You carry a wide variety of product. Why do you feel there is so much resistance out there in retailers trying different lines?
I think it’s the fear that it may make them look less “core” or soft. We don’t have to worry about our “hardcore” image because our customers know that we will have what they want and the other guys don’t have. Core skate shops are typically owned by skaters, or someone who genuinely enjoys the people. It probably just comes down to their vision for what they want to do. It requires a certain level of expertise and research to provide good advice, and many don’t want to go outside of what they feel skateboarding is about. Nothing wrong with that, but my opinion is that good service and advice are in short supply. Street is the message presented by the mainstream media, and most shops don’t take the time to look beyond that. Part of it might be an assumption that the market isn’t big enough – and in many communities it might not be. Of course some view alternative forms of skating as a kook activity. In many cases it could be a lack of capital; softgoods with their high cost and long pre-book period are a drain on other areas unless you have positioned yourself as a skate boutique/lifestyle store. Most skate retailers are better off not trying different lines because they can’t really guide the customer to the right products.
What are your thoughts on where this is all going? Skateboarding is being acknowledged as a legitimate outdoor activity by parks departments throughout the country. Skateboarders don’t need this to continue to enjoy skateboarding, but it does increase its exposure and raises the level of awareness and acceptance. I feel it is in the late stages of growth with young skaters. So the key for community-oriented shops is to engage all skaters and provide them what they want. Local skate shops are making it far too easy for online retailers to take their customers. The pure onliners rarely give back to a community in any way. Of course we hope to continue growing and to continue to see kids skating and adults getting back into it.
Any final comments?
We have people in my store that are exceptional. They care about doing the right thing and treating customers with respect. They are smart and ask questions about what the customer wants. We make a difference by leading and being visible.

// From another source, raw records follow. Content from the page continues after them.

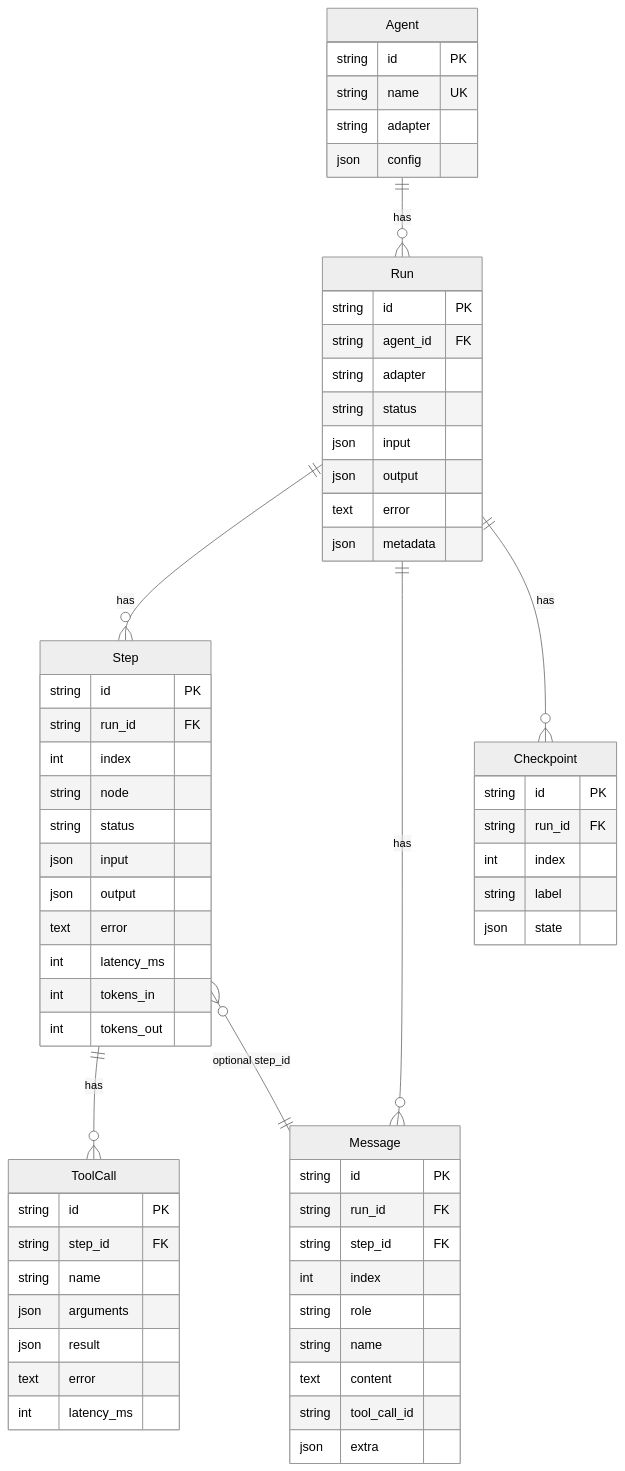
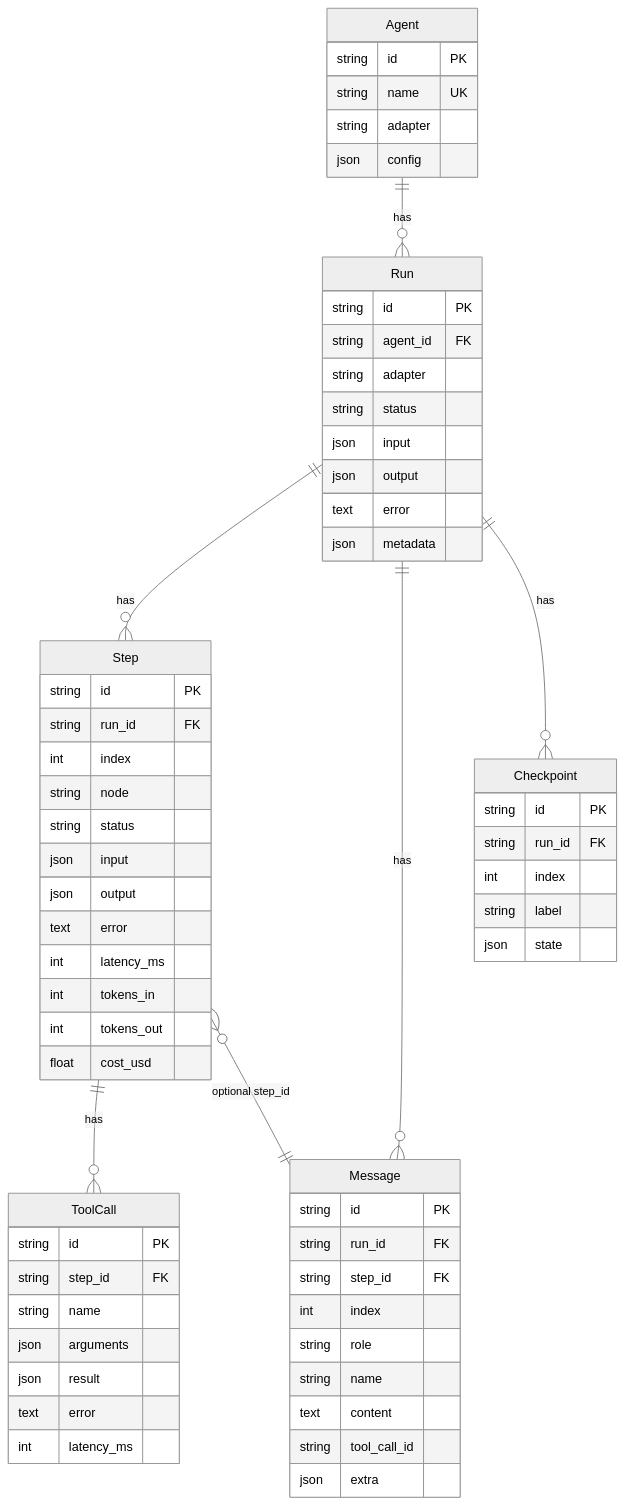
The first of 2 diagrams in docs/data-model.md (Emiyaaaaa/HiveMind), drawn with Mermaid (neutral theme) before and after one commit. The commit also changed 27 other files, not shown here.

````diff
--- a/docs/data-model.md
+++ b/docs/data-model.md
@@ -9,66 +9,67 @@
 ```mermaid
 erDiagram
     Agent ||--o{ Run : has
     Run ||--o{ Step : has
     Run ||--o{ Message : has
     Run ||--o{ Checkpoint : has
     Step ||--o{ ToolCall : has
     Step }o--|| Message : "optional step_id"
 
     Agent {
         string id PK
         string name UK
         string adapter
         json config
     }
     Run {
         string id PK
         string agent_id FK
         string adapter
         string status
         json input
         json output
         text error
         json metadata
     }
     Step {
         string id PK
         string run_id FK
         int index
         string node
         string status
         json input
         json output
         text error
         int latency_ms
         int tokens_in
         int tokens_out
+        float cost_usd
     }
     Message {
         string id PK
         string run_id FK
         string step_id FK
         int index
         string role
         string name
         text content
         string tool_call_id
         json extra
     }
     ToolCall {
         string id PK
         string step_id FK
         string name
         json arguments
         json result
         text error
         int latency_ms
     }
     Checkpoint {
         string id PK
         string run_id FK
         int index
         string label
         json state
     }
 ```
````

As a retailer it is the highest honor someone can give when they chose to bring us their money; we have to earn that opportunity. Once they have shopped with us, they rarely leave us.